Andrew M Brown was born in 1969 and has been obituaries editor at the Daily Telegraph for nine years. He wrote his first obituary, a stock or advance obit of the actor James Garner, more than 20 years ago. He previously edited the opinion pages of the Sunday Telegraph and has contributed to The Spectator, the Oldie and the Catholic Herald among many other publications. He is married with three children and lives in south London.

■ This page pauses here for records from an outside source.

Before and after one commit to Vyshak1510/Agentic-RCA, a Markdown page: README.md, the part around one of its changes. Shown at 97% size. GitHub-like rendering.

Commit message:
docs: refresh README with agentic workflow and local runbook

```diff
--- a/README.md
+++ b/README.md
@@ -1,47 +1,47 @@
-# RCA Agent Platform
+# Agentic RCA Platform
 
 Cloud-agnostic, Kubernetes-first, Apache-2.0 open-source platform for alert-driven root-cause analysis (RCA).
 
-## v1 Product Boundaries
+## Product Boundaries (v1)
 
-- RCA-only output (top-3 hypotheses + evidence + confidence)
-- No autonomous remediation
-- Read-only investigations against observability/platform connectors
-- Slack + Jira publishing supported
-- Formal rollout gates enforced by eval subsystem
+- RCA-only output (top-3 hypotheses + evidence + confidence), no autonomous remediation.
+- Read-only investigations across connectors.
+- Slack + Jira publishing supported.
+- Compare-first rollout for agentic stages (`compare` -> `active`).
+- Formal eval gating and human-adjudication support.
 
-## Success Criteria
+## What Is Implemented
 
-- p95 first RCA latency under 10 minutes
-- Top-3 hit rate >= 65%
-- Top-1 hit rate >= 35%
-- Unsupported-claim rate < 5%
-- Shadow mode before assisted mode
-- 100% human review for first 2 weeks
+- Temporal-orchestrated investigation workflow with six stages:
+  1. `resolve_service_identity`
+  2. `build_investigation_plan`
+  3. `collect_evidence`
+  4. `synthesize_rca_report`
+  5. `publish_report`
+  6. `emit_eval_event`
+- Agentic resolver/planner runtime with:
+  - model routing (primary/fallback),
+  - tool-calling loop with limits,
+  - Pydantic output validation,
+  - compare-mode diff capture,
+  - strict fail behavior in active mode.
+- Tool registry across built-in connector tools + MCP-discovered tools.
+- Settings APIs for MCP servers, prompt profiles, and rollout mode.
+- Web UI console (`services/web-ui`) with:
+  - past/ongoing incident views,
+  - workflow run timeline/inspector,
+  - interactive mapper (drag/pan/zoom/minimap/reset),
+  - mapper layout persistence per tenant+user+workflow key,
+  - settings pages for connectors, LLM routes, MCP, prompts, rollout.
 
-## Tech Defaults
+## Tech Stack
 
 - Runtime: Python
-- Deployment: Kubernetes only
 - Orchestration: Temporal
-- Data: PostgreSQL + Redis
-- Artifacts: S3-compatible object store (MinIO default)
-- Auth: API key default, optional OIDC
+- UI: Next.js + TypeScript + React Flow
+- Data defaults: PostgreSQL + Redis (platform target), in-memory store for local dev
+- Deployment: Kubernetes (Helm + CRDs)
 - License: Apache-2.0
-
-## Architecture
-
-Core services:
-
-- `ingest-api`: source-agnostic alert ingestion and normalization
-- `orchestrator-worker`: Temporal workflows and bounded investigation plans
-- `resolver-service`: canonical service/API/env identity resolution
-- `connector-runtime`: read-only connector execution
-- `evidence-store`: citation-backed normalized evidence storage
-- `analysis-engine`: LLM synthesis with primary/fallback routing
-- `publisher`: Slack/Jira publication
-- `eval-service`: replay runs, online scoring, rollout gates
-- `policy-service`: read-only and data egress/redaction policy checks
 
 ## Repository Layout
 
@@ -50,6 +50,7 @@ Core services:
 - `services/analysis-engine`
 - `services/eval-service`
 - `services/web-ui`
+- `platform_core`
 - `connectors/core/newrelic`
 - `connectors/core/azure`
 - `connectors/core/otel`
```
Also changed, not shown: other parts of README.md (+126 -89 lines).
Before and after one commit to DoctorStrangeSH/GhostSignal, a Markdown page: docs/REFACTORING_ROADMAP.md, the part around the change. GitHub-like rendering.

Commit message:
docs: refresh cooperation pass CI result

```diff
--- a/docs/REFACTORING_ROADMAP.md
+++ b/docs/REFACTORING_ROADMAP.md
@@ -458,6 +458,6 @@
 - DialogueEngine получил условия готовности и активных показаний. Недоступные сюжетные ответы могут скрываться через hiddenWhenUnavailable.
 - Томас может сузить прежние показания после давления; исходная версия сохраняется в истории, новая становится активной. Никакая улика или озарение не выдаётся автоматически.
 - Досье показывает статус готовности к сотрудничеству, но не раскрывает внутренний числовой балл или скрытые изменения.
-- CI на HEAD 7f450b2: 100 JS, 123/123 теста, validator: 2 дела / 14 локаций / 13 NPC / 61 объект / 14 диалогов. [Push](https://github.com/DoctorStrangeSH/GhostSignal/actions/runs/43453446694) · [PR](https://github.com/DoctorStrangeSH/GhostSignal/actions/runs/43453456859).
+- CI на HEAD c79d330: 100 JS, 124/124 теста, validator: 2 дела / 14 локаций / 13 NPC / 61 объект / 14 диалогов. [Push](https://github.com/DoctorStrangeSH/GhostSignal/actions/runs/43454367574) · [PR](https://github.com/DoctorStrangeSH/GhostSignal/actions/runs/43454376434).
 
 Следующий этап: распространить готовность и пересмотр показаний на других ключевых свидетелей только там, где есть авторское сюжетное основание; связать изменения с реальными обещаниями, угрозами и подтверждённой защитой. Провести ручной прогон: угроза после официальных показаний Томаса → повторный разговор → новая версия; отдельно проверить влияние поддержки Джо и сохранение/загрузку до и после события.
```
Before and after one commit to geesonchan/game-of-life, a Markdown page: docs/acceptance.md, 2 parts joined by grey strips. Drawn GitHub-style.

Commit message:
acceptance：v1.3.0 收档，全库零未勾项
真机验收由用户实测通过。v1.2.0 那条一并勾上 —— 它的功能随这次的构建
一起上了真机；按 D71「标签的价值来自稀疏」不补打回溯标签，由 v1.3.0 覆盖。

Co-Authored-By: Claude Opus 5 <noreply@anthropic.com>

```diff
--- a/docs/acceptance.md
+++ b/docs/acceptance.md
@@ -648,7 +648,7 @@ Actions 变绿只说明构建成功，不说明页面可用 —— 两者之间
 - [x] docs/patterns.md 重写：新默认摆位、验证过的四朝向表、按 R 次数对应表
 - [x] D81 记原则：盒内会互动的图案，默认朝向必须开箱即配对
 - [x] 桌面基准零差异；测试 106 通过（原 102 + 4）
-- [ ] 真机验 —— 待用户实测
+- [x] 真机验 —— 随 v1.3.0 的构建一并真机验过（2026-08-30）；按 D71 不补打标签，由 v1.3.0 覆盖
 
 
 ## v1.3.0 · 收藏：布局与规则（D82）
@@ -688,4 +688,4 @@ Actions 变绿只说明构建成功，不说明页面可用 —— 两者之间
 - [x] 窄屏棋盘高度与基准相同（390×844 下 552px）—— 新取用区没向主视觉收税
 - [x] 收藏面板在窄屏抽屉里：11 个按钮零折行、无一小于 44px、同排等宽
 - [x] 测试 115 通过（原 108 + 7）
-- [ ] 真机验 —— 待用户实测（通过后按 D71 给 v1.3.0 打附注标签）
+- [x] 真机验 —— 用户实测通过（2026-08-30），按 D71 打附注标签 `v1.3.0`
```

"It's well worth dying, if one's obituary notice then appears in the Daily Telegraph. For Andrew M Brown has with flair and brilliance carried on Hugh Massingberd's pioneering idea, that what makes up a life, what's worth recording, aren't only distinguished deeds, public accolades, but absurdities, even calamity -- certainly silliness and sadness. In these pages the reader finds dandies, divines, sages, lovers, travellers, villains, neglected geniuses -- yet were they eccentrics ? What's on display are men and women with original minds. If they died in a world where the maverick was no longer trusted or wanted, at least they were born in an era when unorthodoxy was prized, something to be nurtured not shunned. Which is to say this book, funny and loving as it evidently is, already has classic status, historical importance, because the society in which its subjects flourished has rapidly vanished." - Roger Lewis, author, Seasonal Suicide Notes.
"The paper's cheeky, truth-dealing obits have inspired a cult readership. The books that collect them ... are oddly uplifting, better than edibles, to tuck into before bed. The latest Telegraph collection is titled "Eccentric Lives." It's a book about oddballs and joy-hogs and the especially drunken and/or irascible, and it may be the best yet." The New York Times